British officials are reportedly concerned that the U.S. could withdraw from Kabul airport any time, leaving other countries in the lurch as the world scrambles to get out of Afghanistan.
In a sign of deep distrust between the close allies, British commanders were left wondering whether the U.S. would leave without forewarning them.
Sources told The Guardian that they could not guarantee how long the U.S. would keep its contingent of 6,000 troops on the ground and cautioned that the UK could not continue the rescue without their presence.
The U.K. currently has 900 troops in Afghanistan, supervising the evacuation of the 4,000 or so U.K. citizens still in the country, and the thousands of Afghans who have helped the U.K. over the past 20 years.
An American soldier points his gun at an Afghan man on Monday, amid chaotic scenes at Kabul airport
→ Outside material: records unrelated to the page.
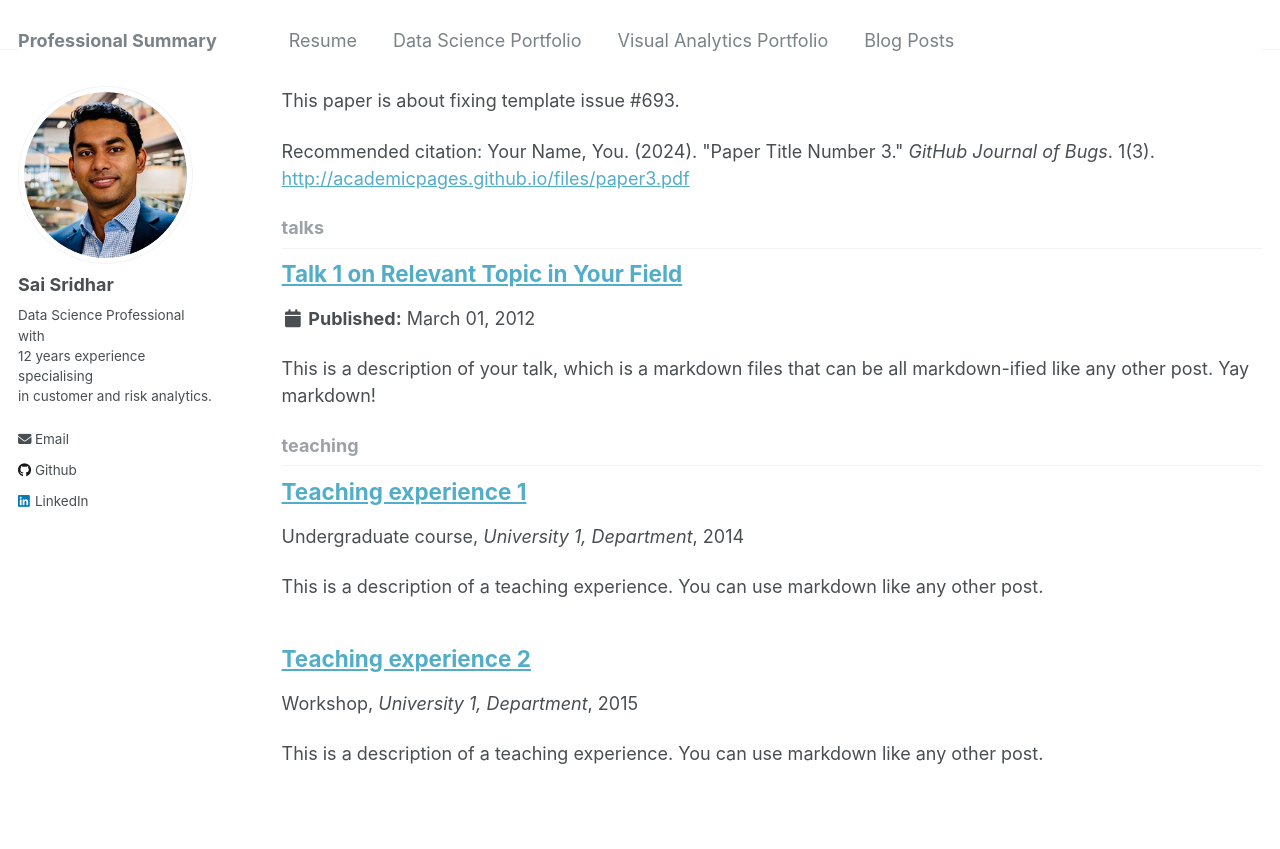
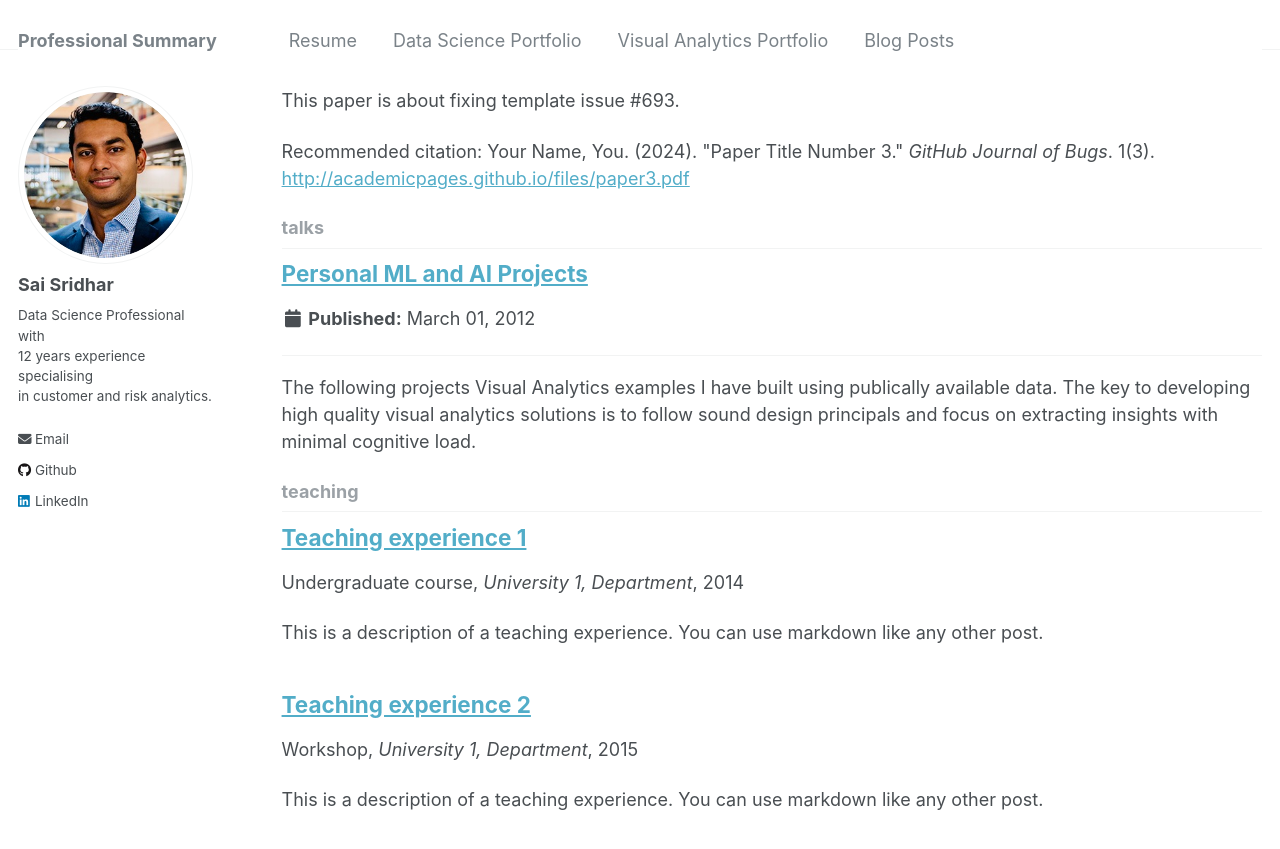
Before and after one commit to saiksridhar/saiksridhar.github.io, a Jekyll site: the page built from _pages/collection-archive.html, in a window 1280 px wide and 900 px high, scrolled down 1883 px. Shown: the top 849 px of the window. Built offline with Jekyll 4.4.1, drawn with Linux system fonts in a browser that asks for light colours; some of the changed lines change nothing that is shown.

Commit message:
Update 2012-03-01-talk-1.md

```diff
--- a/_talks/2012-03-01-talk-1.md
+++ b/_talks/2012-03-01-talk-1.md
@@ -1,11 +1,34 @@
 ---
-title: "Talk 1 on Relevant Topic in Your Field"
-collection: talks
-type: "Talk"
-permalink: /talks/2012-03-01-talk-1
-venue: "UC San Francisco, Department of Testing"
-date: 2012-03-01
-location: "San Francisco, California"
+layout: archive
+title: "Personal ML and AI Projects"
+permalink: /talks/
+author_profile: true
 ---
+_________________________________
+The following projects Visual Analytics examples I have built using publically available data. The key to developing high quality visual analytics solutions is to follow sound design principals and focus on extracting insights with minimal cognitive load.
 
-This is a description of your talk, which is a markdown files that can be all markdown-ified like any other post. Yay markdown!
+_________________________________
+
+![Alt text](https://assets.digitalocean.com/articles/alligator/boo.svg "a title")
+
+## [Drug Classification](https://github.com/saiksridhar/saiksridhar.github.io/blob/master/Drug_Classifiation/MLP%20with%20Keras%20Practice%202.ipynb)
+This is a simple drug classification problem using patient health data to then classify the drug they would have recieved. The purpose of this project is to serve as a basic ML template. This includes a number of key techniques that could easily be scaled to more complex data problems. This project explores:
+
+- Exploratory Data Analysis
+- Feature engineering using transformers
+- Building pipelines of column transformers and classifiers
+- Testing multiple ML models (including XGBoost, SVM and Neural Networks)
+- Using GridSearchCV to tune Neural Network hyperparameters
+- Analysing classification output using Confusion Matricies
+
+## [Credit Score Classification](https://github.com/saiksridhar/saiksridhar.github.io/blob/master/Credit_Classification/Credit_Score_Prediction.ipynb)
+Credit Scoring enables credit decisioning and pricing (such as interest rates) to support an optimised portfolio for the institution in line with profitablility targets and risk apetite. This is vital to the survival and success of any financial institution which issues lending products.
+
+The primary challenges dealt with in this classification process are data cleansing, imputation and model development. Custom imputers have been developed in this Notebook along with testing of the imputed features during the model training phase. Additionally, various configurations and approaches are taken to develop a predictive neural network model. This project explores:
+
+- Exploratory Data Analysis
+- Feature engineering using multiple custom transformers
+- Building pipelines of column transformers and classifiers
+- Testing multiple ML models (including XGBoost, SVM and Neural Networks)
+- Using GridSearchCV to tune Neural Network hyperparameters
+- Analysing classification output using Confusion Matricies
```
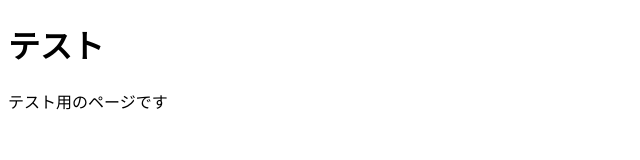
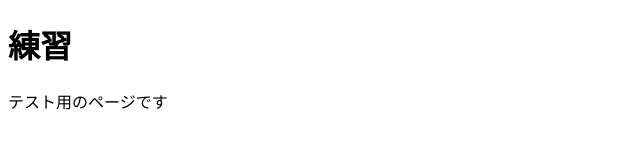
Before and after one commit to suisoh1/suisoh1, a plain HTML site: page test.html in a window 1280 px wide. Shown: the whole page, without its empty margins (0-640 px from the left). Drawn offline with Linux system fonts and the light colour scheme.

Commit message:
Update test.html

```diff
--- a/test.html
+++ b/test.html
@@ -6,7 +6,7 @@
     <title>タイトル</title>
 </head>
 <body>
-    <h1>テスト</h1>
+    <h1>練習</h1>
     <p>テスト用のページです</p>
 </body>
 </html>
```
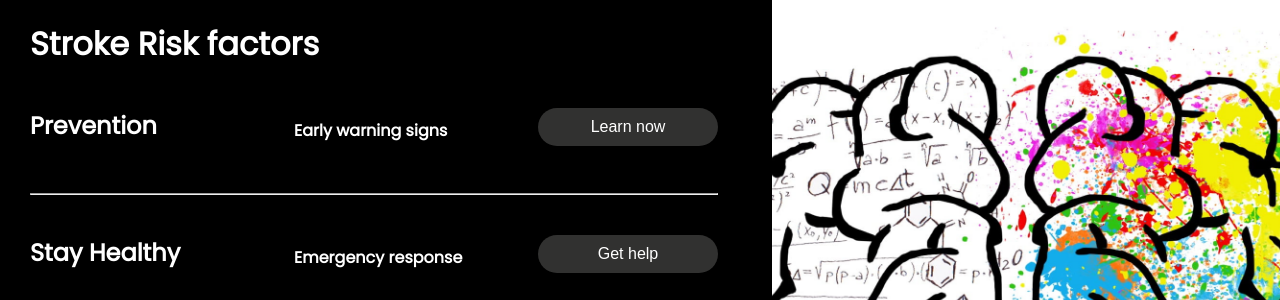
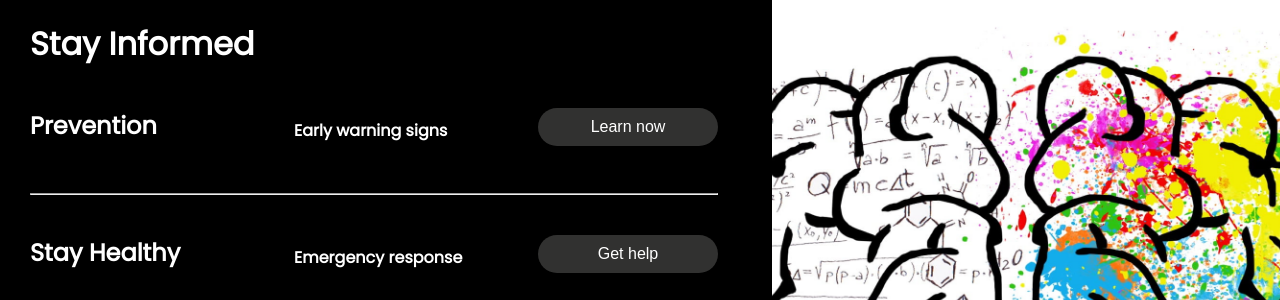
Before and after one commit to DhushyanthRavichandran/NeuroPulse, a Flask app: page /prevention in a window 1280 px wide. Shown: the part 70-370 px from the top of the page. Run offline with Flask 3, Linux system fonts and the light colour scheme; parts of the project's set-up code (start-up, migrations or seed data) failed here and were passed over.

Commit message:
name change

```diff
--- a/templates/prevention.html
+++ b/templates/prevention.html
@@ -28,7 +28,7 @@
       <div class="container">
         <div class="i"><img src=" {{ url_for('static', filename='images/wallpaperflare.com_wallpaper (2).jpg') }}"></div>
 
-        <div class="d0"><h1>Stroke Risk factors</h1></div>
+        <div class="d0"><h1>Stay Informed</h1></div>
         <div class="d1"><h2>Prevention</h2></div>
         <div class="d2"><h3>Early warning signs</h3></div>
         <div class="d3"><button class="container-button">Learn now</button></div>
```
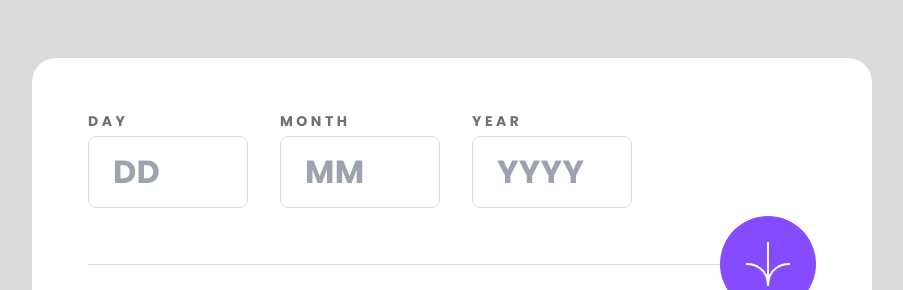
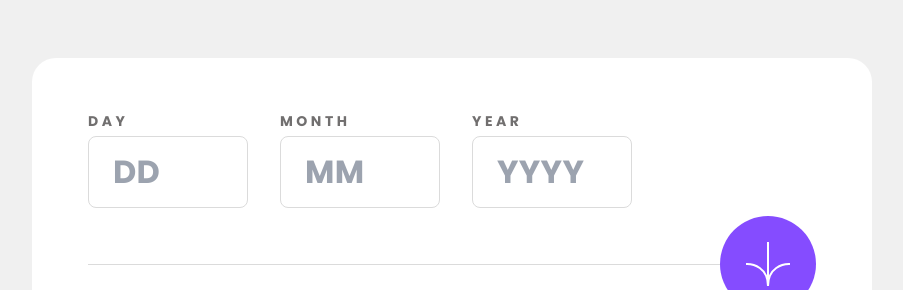
Before and after one commit to NDK1195/age-calculator-app, a plain HTML site: page index.html in a window 1280 px wide. Shown: the part 113-403 px from the top of the page, without its empty margins (188-1091 px from the left). Drawn offline with Linux system fonts and the light colour scheme.

Commit message:
update readme, change background color

```diff
--- a/index.html
+++ b/index.html
@@ -13,7 +13,7 @@
     <link rel="stylesheet" href="./src/output.css" />
     <title>Frontend Mentor | Age calculator app</title>
   </head>
-  <body class="bg-light-grey">
+  <body class="min-h-dvh bg-off-white">
     <!-- box container -->
     <div class="mx-auto w-full max-w-[840px]">
       <!-- box -->
```
Also changed, not shown: README.md, src/output.css.
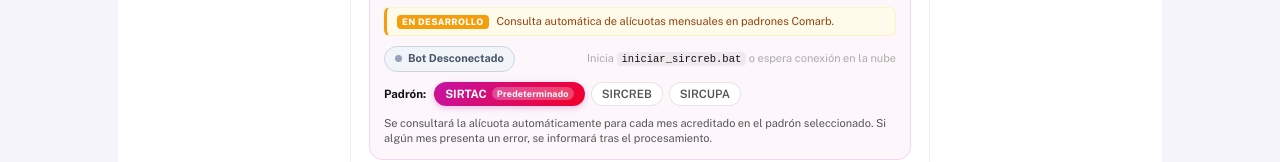
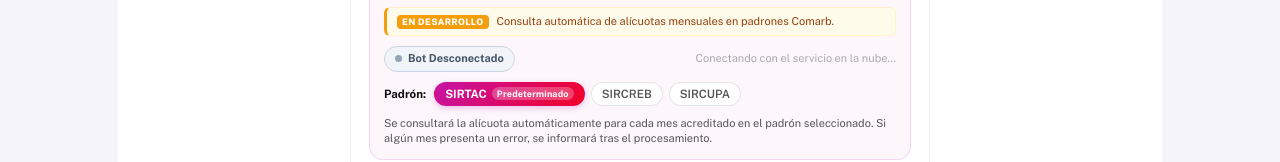
Before and after one commit to Tobis2323/Reporteria-BPAY, a website: page index.html in a window 1280 px wide. Both pictures are taken after a click on the label 640 px from the left and 346 px from the top of the page. Shown: the part 435-597 px from the top of the page. Drawn offline with nearby package versions, Linux system fonts and the light colour scheme; no server answers.

Commit message:
chore: eliminar archivos no esenciales y limpiar referencias a iniciar_sircreb.bat

```diff
--- a/index.html
+++ b/index.html
@@ -127,7 +127,7 @@
                       <span class="bot-status-dot" id="botStatusDot"></span>
                       <span class="bot-status-label" id="botStatusLabel">Detectando Bot...</span>
                     </div>
-                    <span class="bot-hint" id="botHint">Inicia <code>iniciar_sircreb.bat</code> o espera conexión en la nube</span>
+                    <span class="bot-hint" id="botHint">Conectando con el servicio en la nube...</span>
                   </div>
 
                   <!-- Selector de Sistema (SIRTAC predeterminado) -->
```
Also changed, not shown: 1 other file.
The Taliban turned on the crowd at Kabul airport on Tuesday, driving the hundreds back from the airport perimeter as they pushed to flee the country
An Afghan woman is seen lying on the ground after the Taliban used whips and sharp objects to drive people from the airport
A child covered in blood is carried away with his father after the Taliban used whips on the crowd trying to get in to Kabul airport on Tuesday
A man cries as he watches fellow Afghans get wounded after Taliban fighters use gunfire, whips, sticks and sharp objects to maintain crowd control over thousands of Afghans who continue to wait outside Kabul airport for a way out
Hundreds of people are seen gathering outside the airport in Kabul on Tuesday, in the hope of fleeing the country
British nationals and Afghan evacuees disembark a flight from Afghanistan at RAF Brize Norton in England on Tuesday
Members of the British Army, from 16 Air Assault Brigade, disembark from an RAF Voyager aircraft after landing in Kabul on Tuesday. Britain now has 900 troops in Afghanistan
On Wednesday Britain’s ambassador to Afghanistan, Sir Laurie Bristow, said they were working with the Taliban in Kabul on a ‘tactical, practical level’ to evacuate citizens and eligible Afghans.
He said that the evacuation program would last days, not weeks.
The Pentagon on Wednesday said they too were working with the Taliban to facilitate the evacuations.
President Joe Biden added that the Taliban is ‘cooperating, letting American citizens get out, American personnel get out, embassies get out’ – but he said that it has been more difficult than expected to evacuate Afghans who assisted the U.S.
He denied that the U.S. was considering an imminent end to the Afghanistan evacuations, saying that the U.S. forces could stay on beyond the August 31 deadline if needed, to get all Americans out.
‘If there’s American citizens left, we’re going to stay to get them all out,’ Biden told ABC News in an interview that aired Wednesday evening.
‘Americans should understand that we’re going to try to get it done before August 31.
‘If we don’t, we’ll determine at the time who’s left.’
Joe Biden on Wednesday night denied that the U.S. was planning to bolt from the airport
Boris Johnson, seen heading to parliament on Wednesday, was roundly criticized for going along with Biden’s chaotic withdrawal from Afghanistan
Defense Secretary Lloyd Austin said 5,000 people have been evacuated to date and the U.S. intends to increase that flow using various U.S. military aircraft.
‘We’re going to get everyone that we can possibly evacuate, evacuated. And I’ll do that as long as we possibly can until the clock runs out or we run out of capability,’ Austin said on Wednesday.
British special forces, working with the U.S., have been inside Kabul to protect citizens sheltering in place, according to The Mirror.
Yet the tension between the two countries who have committed the highest number of troops to the conflict was undeniable.
Members of the British army arrive in Kabul on Sunday. There are now 900 British troops in Afghanistan assisting with evacuations
Commanding General US Central Command Kenneth F. McKenzie tours an evacuation control center at Hamid Karzai International Airport on Tuesday
Pandemonium unfolded at Kabul airport on Monday as thousands of people ran on to the runway in a desperate attempt to escape Taliban rule, fearing bloody reprisals by the Islamists
Thousands of Afghanis had raced on to the tarmac at Kabul airport before some jumped on the side of a US C-17 jet which was flying hundreds of diplomatic staff and visa holders out of the country
Boris Johnson, the British prime minister, was excoriated in parliament on Wednesday for the chaotic scenes in Afghanistan, at the end of a conflict that cost 457 British lives. The Americans lost five times as many servicemen and women, but deployed 10 times as many troops.
Johnson’s critics accused him of blindly following Biden, and not doing enough to prevent the total collapse of the country.
‘He hasn’t just humiliated America’s Afghan allies,’ said Rory Stewart, a former British cabinet minister with lengthy experience in Afghanistan.
‘He’s humiliated his Western allies by demonstrating their impotence.’